» Work request
In how many lines of the records does the string "Windows" appear? State only the number.

● ● ● ● ● ● ●

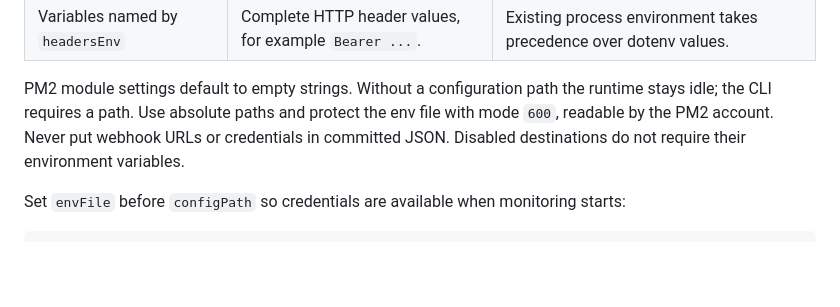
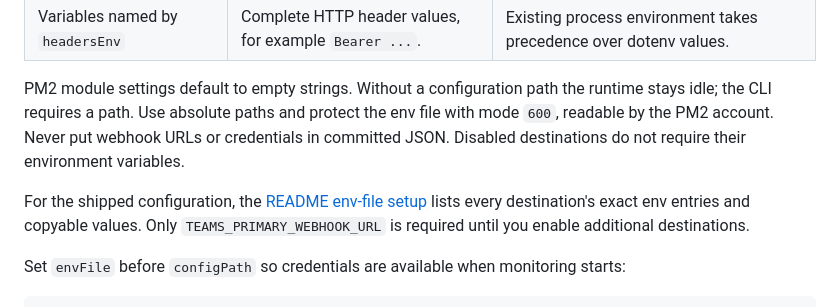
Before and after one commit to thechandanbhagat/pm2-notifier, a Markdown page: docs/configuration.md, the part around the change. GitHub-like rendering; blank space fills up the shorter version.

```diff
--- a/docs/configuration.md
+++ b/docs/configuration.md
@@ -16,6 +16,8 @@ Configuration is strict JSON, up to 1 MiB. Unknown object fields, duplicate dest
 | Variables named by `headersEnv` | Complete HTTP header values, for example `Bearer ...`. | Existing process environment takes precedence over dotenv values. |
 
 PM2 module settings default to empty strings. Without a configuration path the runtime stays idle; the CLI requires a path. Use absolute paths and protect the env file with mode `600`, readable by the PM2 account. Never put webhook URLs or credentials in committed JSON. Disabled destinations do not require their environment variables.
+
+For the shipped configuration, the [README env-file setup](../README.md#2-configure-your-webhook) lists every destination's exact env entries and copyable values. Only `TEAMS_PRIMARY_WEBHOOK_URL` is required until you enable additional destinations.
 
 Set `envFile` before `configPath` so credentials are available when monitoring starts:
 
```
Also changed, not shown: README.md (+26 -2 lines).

● ● ● ● ● ● ●

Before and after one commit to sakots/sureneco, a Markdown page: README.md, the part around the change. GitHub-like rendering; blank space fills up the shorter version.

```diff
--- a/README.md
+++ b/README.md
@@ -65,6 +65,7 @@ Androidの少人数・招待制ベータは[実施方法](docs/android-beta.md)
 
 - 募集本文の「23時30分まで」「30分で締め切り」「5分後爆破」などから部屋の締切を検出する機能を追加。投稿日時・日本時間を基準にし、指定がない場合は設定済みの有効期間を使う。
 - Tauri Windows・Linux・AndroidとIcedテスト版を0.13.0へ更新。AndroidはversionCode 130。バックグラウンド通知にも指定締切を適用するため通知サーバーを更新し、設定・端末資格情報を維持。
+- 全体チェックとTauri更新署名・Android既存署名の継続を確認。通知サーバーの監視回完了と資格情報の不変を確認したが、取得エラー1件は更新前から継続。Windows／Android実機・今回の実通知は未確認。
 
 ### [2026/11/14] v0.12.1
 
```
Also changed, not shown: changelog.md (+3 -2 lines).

● ● ● ● ● ● ●

» Answer space
2